Some years back, I tried to use this approach with advertisers. In the 1970’s and in to the early “80’s, media pricing in broadcast moved pretty much in lockstep. In good times, all 200+ markets were able to mark their prices up and in recessions, prices fell across the board in a fairly predictable pattern. Since then, prices have been less uniform. Boom towns experienced booms and rust belt and rural areas tended to have little pricing power.
So, when recession or booms times hit, I would sit with clients and sometimes tell them to avoid certain Nielsen Designated Market Areas (DMA’s) as they remained pricey on a per person basis but go stronger in to other areas where things were so soft that we could find no bottom in pricing or receive great RELATIVE value.
This did not go over well within my shop. Management reps would tell me that I was walking away from easy billing. My response was that we were tossing money down the toilet as the prices were way too high and there were many markets out there where we could do well with recession resistant products and sell more cases given how much more bang we received for our advertising buck.
I would also suggest that we shift to radio as sales often skewed toward metro areas rather than an entire TV market. My internal critics saw me as a troublemaker. I wanted to do more labor intensive market by market work and sometimes cut budgets back until there was a return to normalcy in media pricing in certain localities. When attacked, I always said that I was thinking of the long term interests of the client(s). It generally did not play well.
In the early days of digital, a similar pattern occurred when players did not know how to price their on line properties.

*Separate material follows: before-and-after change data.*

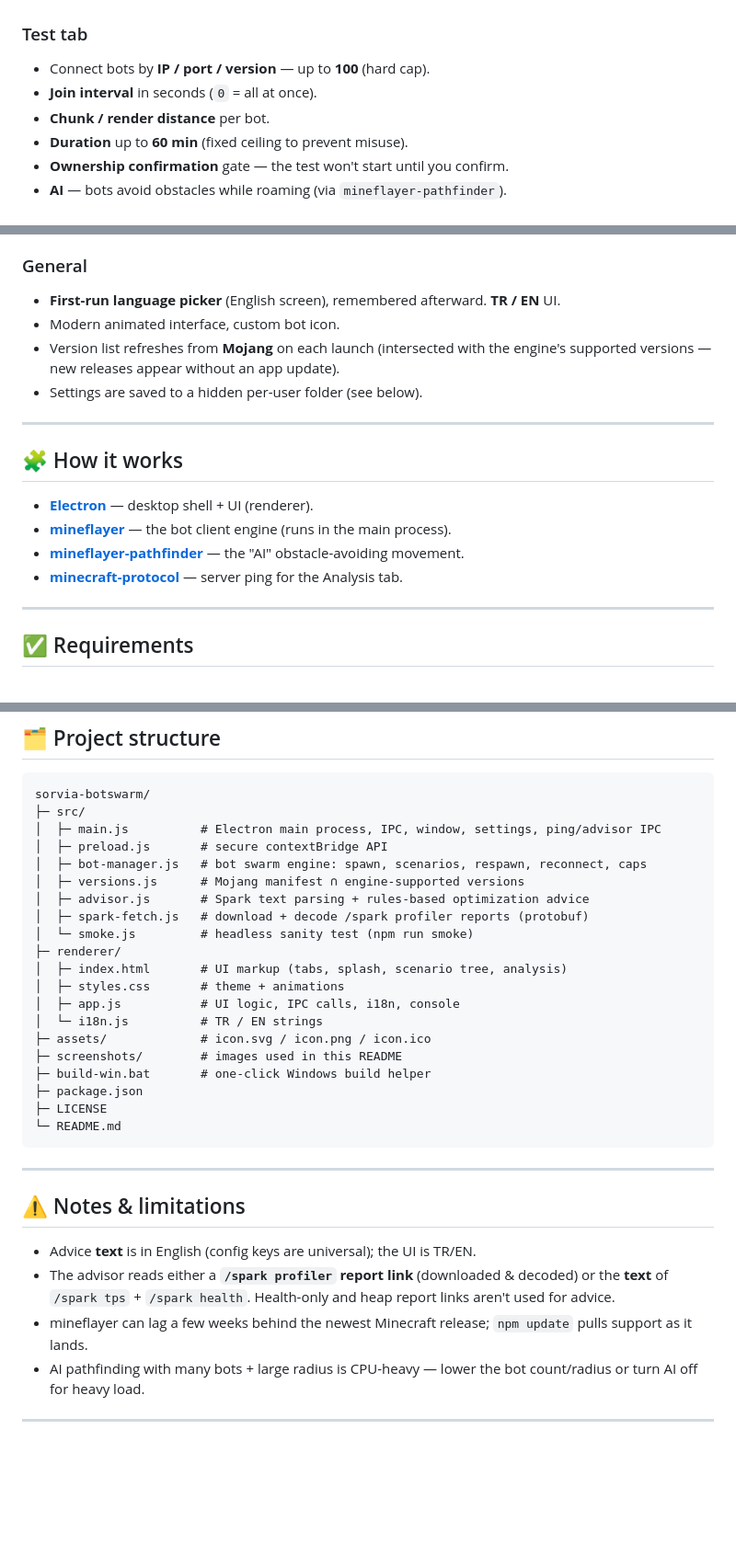
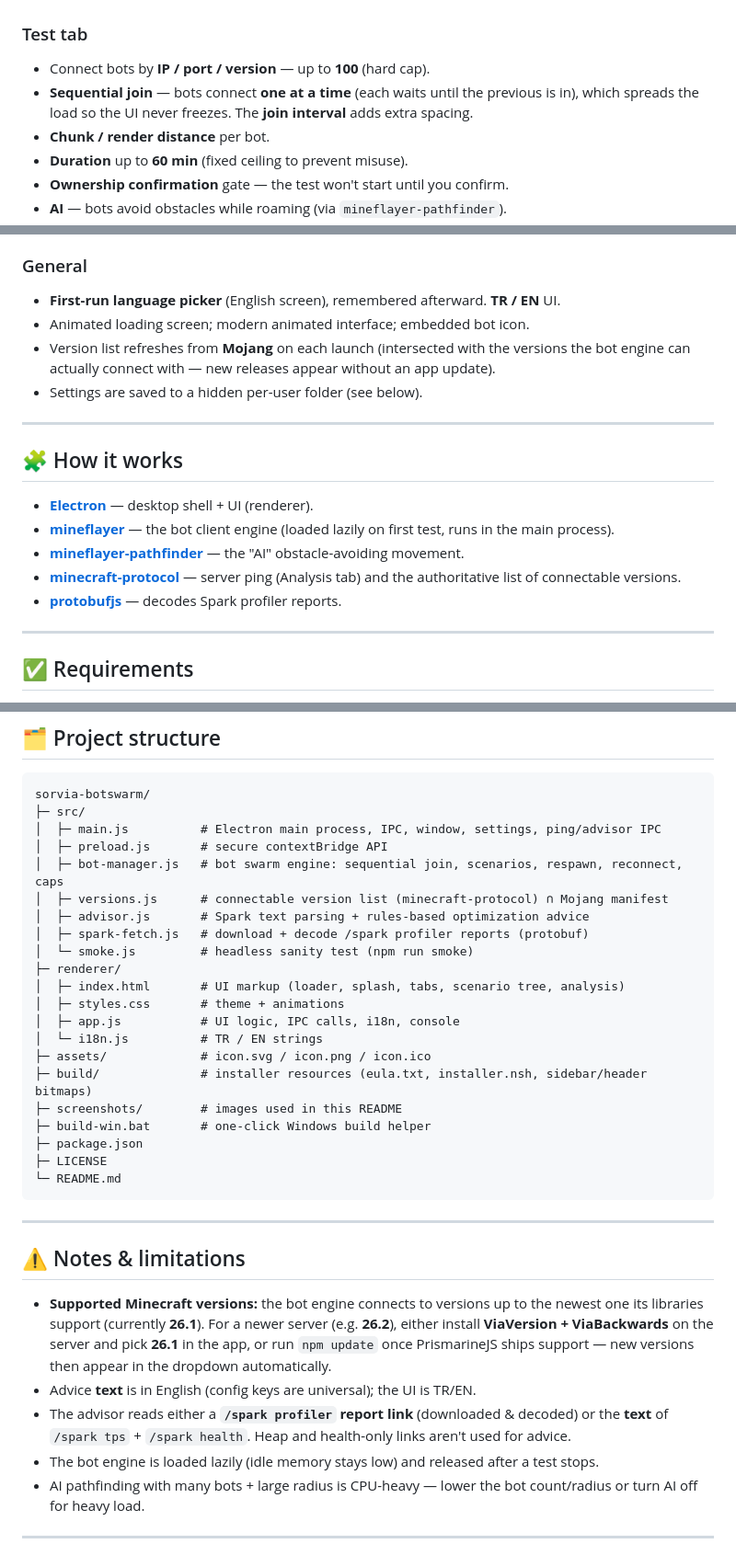
Before and after one commit to hugefiz-dev/sorvia-botswarm, a Markdown page: README.md, 3 parts joined by grey strips. Shown at 92% size. Rendered like a GitHub page; blank space fills up the shorter version.

```diff
--- a/README.md
+++ b/README.md
@@ -45,7 +45,8 @@ optimization advice.
 
 ### Test tab
 - Connect bots by **IP / port / version** — up to **100** (hard cap).
-- **Join interval** in seconds (`0` = all at once).
+- **Sequential join** — bots connect **one at a time** (each waits until the previous is in),
+  which spreads the load so the UI never freezes. The **join interval** adds extra spacing.
 - **Chunk / render distance** per bot.
 - **Duration** up to **60 min** (fixed ceiling to prevent misuse).
 - **Ownership confirmation** gate — the test won't start until you confirm.
@@ -77,9 +78,9 @@ optimization advice.
 
 ### General
 - **First-run language picker** (English screen), remembered afterward. **TR / EN** UI.
-- Modern animated interface, custom bot icon.
-- Version list refreshes from **Mojang** on each launch (intersected with the engine's
-  supported versions — new releases appear without an app update).
+- Animated loading screen; modern animated interface; embedded bot icon.
+- Version list refreshes from **Mojang** on each launch (intersected with the versions the bot
+  engine can actually connect with — new releases appear without an app update).
 - Settings are saved to a hidden per-user folder (see below).
 
 ---
@@ -88,11 +89,12 @@ optimization advice.
 
 - **[Electron](https://www.electronjs.org/)** — desktop shell + UI (renderer).
 - **[mineflayer](https://github.com/PrismarineJS/mineflayer)** — the bot client engine
-  (runs in the main process).
+  (loaded lazily on first test, runs in the main process).
 - **[mineflayer-pathfinder](https://github.com/PrismarineJS/mineflayer-pathfinder)** — the
   "AI" obstacle-avoiding movement.
 - **[minecraft-protocol](https://github.com/PrismarineJS/node-minecraft-protocol)** — server
-  ping for the Analysis tab.
+  ping (Analysis tab) and the authoritative list of connectable versions.
+- **[protobufjs](https://github.com/protobufjs/protobuf.js)** — decodes Spark profiler reports.
 
 ---
 
@@ -199,17 +209,18 @@ sorvia-botswarm/
 ├─ src/
 │  ├─ main.js          # Electron main process, IPC, window, settings, ping/advisor IPC
 │  ├─ preload.js       # secure contextBridge API
-│  ├─ bot-manager.js   # bot swarm engine: spawn, scenarios, respawn, reconnect, caps
-│  ├─ versions.js      # Mojang manifest ∩ engine-supported versions
+│  ├─ bot-manager.js   # bot swarm engine: sequential join, scenarios, respawn, reconnect, caps
+│  ├─ versions.js      # connectable version list (minecraft-protocol) ∩ Mojang manifest
 │  ├─ advisor.js       # Spark text parsing + rules-based optimization advice
 │  ├─ spark-fetch.js   # download + decode /spark profiler reports (protobuf)
 │  └─ smoke.js         # headless sanity test (npm run smoke)
 ├─ renderer/
-│  ├─ index.html       # UI markup (tabs, splash, scenario tree, analysis)
+│  ├─ index.html       # UI markup (loader, splash, tabs, scenario tree, analysis)
 │  ├─ styles.css       # theme + animations
 │  ├─ app.js           # UI logic, IPC calls, i18n, console
 │  └─ i18n.js          # TR / EN strings
 ├─ assets/             # icon.svg / icon.png / icon.ico
+├─ build/              # installer resources (eula.txt, installer.nsh, sidebar/header bitmaps)
 ├─ screenshots/        # images used in this README
 ├─ build-win.bat       # one-click Windows build helper
 ├─ package.json
@@ -221,12 +232,14 @@ sorvia-botswarm/
 
 ## ⚠️ Notes & limitations
 
+- **Supported Minecraft versions:** the bot engine connects to versions up to the newest one
+  its libraries support (currently **26.1**). For a newer server (e.g. **26.2**), either install
+  **ViaVersion + ViaBackwards** on the server and pick **26.1** in the app, or run `npm update`
+  once PrismarineJS ships support — new versions then appear in the dropdown automatically.
 - Advice **text** is in English (config keys are universal); the UI is TR/EN.
 - The advisor reads either a **`/spark profiler` report link** (downloaded & decoded) or the
-  **text** of `/spark tps` + `/spark health`. Health-only and heap report links aren't used for
-  advice.
-- mineflayer can lag a few weeks behind the newest Minecraft release; `npm update` pulls
-  support as it lands.
+  **text** of `/spark tps` + `/spark health`. Heap and health-only links aren't used for advice.
+- The bot engine is loaded lazily (idle memory stays low) and released after a test stops.
 - AI pathfinding with many bots + large radius is CPU-heavy — lower the bot count/radius or
   turn AI off for heavy load.
 
```
Also changed, not shown: other parts of README.md (+32 -24 lines).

We witnessed some temporary spectacular bargains as well as ripoffs. Today, with more knowledge of delivery and huge players buying on exchanges, wild inequities are not so prevalent.
With conventional media, the Mr. Market approach still has some validity. A smart client may see you as a hero if you save them a seven figure sum and still increase case sales for their product. Just do not expect a warm welcome inside your shop unless management has a true long term horizon.

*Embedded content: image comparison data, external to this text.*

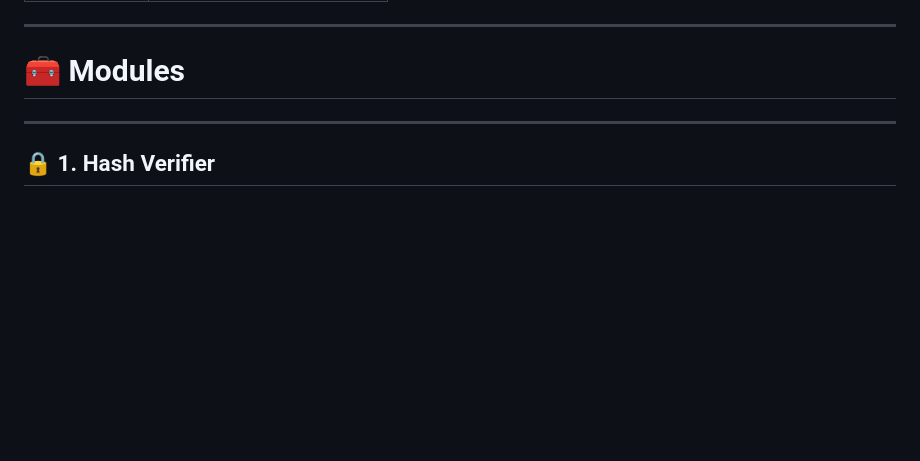
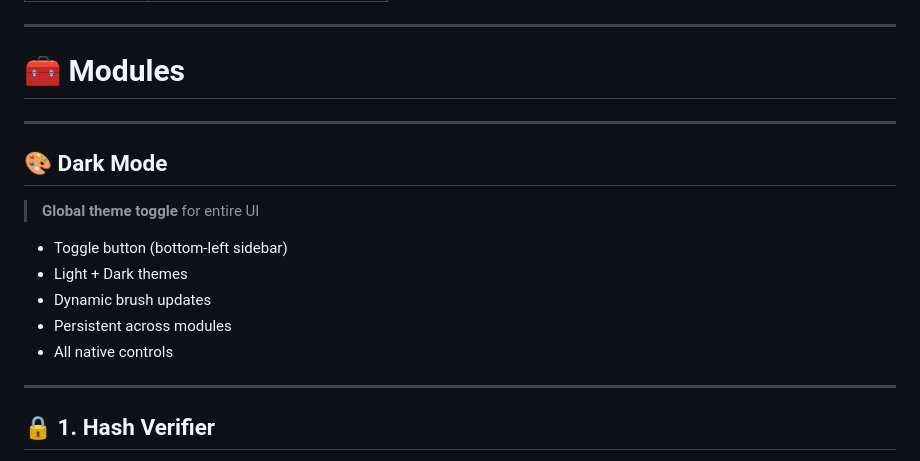
Before and after one commit to ReAlNoMo/PowerToolsSuite_Win, a Markdown page: README.md, the part around one of its changes. GitHub-like rendering; blank space fills up the shorter version.

```diff
--- a/README.md
+++ b/README.md
@@ -56,6 +56,16 @@ irm "https://raw.githubusercontent.com/ReAlNoMo/PowerToolsSuite_Win/main/install
 ---
 
 # 🧰 Modules
+
+---
+
+## 🎨 Dark Mode
+> **Global theme toggle** for entire UI
+- Toggle button (bottom-left sidebar)
+- Light + Dark themes
+- Dynamic brush updates
+- Persistent across modules
+- All native controls
 
 ---
 
```
Also changed, not shown: other parts of README.md (+76 -13 lines).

May I wish MR readers around the world, a very Merry Christmas.
If you would like to reach Don Cole directly, you may contact him at firstname.lastname@example.org